» **PROBLEM TO SOLVE**:
Print only the line with "T4[resolve_entity · rerun_sql]" and the lines after it, ending with the last line of the material, each exactly as it stands.
** Opening INPUT MATERIAL block **
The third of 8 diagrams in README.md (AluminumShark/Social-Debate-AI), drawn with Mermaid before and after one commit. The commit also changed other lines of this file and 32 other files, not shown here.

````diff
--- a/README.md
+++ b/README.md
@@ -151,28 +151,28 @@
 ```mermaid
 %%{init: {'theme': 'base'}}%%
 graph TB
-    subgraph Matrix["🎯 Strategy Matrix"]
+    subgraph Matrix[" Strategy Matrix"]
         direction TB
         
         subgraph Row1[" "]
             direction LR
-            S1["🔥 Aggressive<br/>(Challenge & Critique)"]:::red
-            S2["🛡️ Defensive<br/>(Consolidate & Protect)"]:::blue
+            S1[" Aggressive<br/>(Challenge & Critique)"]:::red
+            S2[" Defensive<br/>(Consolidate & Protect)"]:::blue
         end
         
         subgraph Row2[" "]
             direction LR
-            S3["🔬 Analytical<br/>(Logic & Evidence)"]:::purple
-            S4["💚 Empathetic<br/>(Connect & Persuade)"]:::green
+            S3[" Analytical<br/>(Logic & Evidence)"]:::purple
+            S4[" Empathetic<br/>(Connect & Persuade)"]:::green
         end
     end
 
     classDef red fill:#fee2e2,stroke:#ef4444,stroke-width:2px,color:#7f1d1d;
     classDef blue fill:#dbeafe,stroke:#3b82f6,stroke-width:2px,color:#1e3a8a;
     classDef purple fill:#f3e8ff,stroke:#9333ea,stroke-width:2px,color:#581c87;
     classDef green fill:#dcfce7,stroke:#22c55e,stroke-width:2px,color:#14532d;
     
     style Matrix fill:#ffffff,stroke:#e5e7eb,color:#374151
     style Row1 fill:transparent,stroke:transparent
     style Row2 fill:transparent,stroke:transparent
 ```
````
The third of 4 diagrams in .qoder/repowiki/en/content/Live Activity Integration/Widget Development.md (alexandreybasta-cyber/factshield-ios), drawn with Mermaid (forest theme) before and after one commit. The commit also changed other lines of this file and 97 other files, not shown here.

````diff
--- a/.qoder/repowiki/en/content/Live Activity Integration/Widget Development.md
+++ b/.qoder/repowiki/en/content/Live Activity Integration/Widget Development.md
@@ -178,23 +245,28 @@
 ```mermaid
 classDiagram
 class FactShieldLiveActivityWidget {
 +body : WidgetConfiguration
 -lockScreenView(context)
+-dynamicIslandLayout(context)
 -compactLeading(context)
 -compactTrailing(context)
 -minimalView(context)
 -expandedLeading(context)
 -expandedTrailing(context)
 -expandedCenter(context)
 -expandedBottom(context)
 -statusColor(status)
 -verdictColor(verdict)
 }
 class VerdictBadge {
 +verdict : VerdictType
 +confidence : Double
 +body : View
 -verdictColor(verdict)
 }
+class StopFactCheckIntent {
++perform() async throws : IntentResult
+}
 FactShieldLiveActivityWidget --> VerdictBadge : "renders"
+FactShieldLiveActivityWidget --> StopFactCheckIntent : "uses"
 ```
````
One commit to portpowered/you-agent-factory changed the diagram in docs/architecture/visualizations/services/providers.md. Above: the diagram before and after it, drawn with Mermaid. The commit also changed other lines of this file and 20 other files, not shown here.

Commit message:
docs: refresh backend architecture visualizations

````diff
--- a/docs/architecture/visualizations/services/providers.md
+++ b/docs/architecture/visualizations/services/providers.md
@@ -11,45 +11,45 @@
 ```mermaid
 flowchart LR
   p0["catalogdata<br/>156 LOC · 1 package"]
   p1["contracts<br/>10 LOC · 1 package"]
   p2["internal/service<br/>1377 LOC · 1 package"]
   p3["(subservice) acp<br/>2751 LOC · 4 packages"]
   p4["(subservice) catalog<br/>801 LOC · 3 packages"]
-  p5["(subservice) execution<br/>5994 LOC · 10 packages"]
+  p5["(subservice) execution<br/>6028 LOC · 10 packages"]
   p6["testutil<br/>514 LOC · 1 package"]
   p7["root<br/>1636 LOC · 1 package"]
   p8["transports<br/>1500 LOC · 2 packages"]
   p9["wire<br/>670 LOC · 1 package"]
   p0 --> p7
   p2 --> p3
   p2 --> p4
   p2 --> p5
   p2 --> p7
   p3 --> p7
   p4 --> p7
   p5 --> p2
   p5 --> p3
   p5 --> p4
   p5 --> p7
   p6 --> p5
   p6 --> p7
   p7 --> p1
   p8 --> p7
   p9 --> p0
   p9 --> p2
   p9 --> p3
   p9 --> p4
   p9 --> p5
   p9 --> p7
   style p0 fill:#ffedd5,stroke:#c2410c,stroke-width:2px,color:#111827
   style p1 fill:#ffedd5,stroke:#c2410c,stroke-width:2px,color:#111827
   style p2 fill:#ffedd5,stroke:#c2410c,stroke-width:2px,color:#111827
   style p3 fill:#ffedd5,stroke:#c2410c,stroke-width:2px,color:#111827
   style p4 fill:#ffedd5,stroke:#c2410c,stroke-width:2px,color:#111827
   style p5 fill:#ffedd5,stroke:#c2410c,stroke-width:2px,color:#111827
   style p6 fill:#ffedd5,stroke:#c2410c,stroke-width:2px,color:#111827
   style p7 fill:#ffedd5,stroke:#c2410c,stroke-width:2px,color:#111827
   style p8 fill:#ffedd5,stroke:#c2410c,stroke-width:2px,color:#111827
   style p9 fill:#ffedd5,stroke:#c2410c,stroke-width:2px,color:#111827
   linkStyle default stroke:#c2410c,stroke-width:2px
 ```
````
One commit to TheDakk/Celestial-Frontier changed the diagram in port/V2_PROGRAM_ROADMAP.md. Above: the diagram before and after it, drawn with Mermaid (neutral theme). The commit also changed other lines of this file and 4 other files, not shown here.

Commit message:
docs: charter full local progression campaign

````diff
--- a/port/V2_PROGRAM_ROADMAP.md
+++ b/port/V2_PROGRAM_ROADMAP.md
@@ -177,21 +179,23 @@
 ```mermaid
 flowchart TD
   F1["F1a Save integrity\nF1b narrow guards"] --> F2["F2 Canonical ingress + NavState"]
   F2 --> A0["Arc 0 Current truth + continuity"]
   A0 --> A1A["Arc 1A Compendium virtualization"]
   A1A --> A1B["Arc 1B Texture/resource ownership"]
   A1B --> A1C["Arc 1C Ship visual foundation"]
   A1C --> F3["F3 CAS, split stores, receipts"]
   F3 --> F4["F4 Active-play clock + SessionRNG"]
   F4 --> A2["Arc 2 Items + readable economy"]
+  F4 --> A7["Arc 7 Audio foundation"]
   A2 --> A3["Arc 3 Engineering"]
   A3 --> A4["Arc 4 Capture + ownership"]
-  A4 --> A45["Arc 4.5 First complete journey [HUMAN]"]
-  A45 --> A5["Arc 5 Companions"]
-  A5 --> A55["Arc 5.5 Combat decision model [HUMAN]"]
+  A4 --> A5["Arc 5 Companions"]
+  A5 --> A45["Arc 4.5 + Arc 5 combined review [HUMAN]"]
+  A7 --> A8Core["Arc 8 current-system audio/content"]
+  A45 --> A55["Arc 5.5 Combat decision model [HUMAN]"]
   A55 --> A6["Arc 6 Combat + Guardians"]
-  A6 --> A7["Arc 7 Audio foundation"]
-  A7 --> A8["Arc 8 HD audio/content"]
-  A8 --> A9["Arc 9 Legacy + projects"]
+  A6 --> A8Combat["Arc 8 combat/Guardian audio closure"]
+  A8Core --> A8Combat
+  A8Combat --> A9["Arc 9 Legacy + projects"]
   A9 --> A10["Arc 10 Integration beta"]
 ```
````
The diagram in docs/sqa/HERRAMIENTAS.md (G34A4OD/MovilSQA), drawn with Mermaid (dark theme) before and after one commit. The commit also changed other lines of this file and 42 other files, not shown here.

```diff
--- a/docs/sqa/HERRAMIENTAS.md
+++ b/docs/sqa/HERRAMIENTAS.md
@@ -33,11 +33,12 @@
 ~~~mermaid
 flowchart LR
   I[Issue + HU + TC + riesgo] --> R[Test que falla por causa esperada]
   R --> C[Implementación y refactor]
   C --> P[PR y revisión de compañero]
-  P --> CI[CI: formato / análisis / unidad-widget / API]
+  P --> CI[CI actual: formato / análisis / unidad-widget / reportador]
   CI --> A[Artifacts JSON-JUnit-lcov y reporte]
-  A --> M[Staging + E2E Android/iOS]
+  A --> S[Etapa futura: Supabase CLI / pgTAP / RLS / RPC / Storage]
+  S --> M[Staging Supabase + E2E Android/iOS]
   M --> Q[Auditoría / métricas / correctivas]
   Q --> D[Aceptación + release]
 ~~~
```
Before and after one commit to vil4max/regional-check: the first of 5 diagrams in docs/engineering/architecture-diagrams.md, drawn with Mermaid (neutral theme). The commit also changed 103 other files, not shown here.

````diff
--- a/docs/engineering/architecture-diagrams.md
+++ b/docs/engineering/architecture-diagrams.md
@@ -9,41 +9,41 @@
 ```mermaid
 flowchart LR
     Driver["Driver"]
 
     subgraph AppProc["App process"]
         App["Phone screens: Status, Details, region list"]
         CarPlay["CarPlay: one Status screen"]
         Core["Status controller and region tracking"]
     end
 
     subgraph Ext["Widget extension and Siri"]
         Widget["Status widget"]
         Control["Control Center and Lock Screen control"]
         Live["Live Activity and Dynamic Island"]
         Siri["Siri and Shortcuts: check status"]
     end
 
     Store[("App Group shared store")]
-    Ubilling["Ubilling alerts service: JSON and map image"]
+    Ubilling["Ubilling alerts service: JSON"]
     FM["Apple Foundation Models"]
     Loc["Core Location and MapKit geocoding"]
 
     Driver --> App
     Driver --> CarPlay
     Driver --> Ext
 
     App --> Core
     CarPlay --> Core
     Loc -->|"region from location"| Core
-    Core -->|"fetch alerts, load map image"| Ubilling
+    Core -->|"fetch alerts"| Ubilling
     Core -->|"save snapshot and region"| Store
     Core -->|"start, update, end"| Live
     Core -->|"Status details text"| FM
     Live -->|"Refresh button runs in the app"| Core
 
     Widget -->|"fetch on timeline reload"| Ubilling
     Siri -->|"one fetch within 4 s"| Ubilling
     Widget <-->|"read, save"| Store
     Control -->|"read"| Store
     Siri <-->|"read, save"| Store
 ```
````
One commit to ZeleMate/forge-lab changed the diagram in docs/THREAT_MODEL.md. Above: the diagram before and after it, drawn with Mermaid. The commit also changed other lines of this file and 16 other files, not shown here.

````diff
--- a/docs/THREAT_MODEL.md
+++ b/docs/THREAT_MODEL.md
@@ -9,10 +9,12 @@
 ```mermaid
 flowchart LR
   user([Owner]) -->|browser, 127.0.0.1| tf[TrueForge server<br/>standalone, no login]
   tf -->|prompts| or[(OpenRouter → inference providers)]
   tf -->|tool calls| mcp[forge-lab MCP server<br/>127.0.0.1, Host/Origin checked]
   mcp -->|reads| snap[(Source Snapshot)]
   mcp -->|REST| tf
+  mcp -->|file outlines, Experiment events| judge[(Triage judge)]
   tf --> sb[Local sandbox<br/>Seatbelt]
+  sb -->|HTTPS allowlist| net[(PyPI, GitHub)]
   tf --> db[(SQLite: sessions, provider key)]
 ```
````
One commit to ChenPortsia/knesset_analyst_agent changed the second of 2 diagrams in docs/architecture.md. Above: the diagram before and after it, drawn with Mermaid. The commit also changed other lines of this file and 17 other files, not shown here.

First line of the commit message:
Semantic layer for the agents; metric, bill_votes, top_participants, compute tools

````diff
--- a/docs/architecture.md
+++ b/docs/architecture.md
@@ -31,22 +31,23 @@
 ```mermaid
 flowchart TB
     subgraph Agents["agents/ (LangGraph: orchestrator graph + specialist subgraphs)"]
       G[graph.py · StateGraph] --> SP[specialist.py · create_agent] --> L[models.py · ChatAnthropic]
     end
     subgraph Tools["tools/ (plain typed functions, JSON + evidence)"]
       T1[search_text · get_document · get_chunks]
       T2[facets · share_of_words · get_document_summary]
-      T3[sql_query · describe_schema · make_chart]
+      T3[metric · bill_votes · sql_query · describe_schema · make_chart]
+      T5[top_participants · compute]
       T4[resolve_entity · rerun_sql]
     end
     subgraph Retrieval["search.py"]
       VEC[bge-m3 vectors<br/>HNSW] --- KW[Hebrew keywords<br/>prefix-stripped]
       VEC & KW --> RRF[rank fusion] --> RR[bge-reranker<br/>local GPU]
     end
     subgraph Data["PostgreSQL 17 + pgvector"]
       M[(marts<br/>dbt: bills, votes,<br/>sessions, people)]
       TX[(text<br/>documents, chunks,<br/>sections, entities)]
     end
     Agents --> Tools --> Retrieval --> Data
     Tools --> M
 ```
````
** Closing INPUT MATERIAL block **
» **SOLUTION TO THE EXERCISE**:
       T4[resolve_entity · rerun_sql]
     end
     subgraph Retrieval["search.py"]
       VEC[bge-m3 vectors<br/>HNSW] --- KW[Hebrew keywords<br/>prefix-stripped]
       VEC & KW --> RRF[rank fusion] --> RR[bge-reranker<br/>local GPU]
     end
     subgraph Data["PostgreSQL 17 + pgvector"]
       M[(marts<br/>dbt: bills, votes,<br/>sessions, people)]
       TX[(text<br/>documents, chunks,<br/>sections, entities)]
     end
     Agents --> Tools --> Retrieval --> Data
     Tools --> M
 ```
````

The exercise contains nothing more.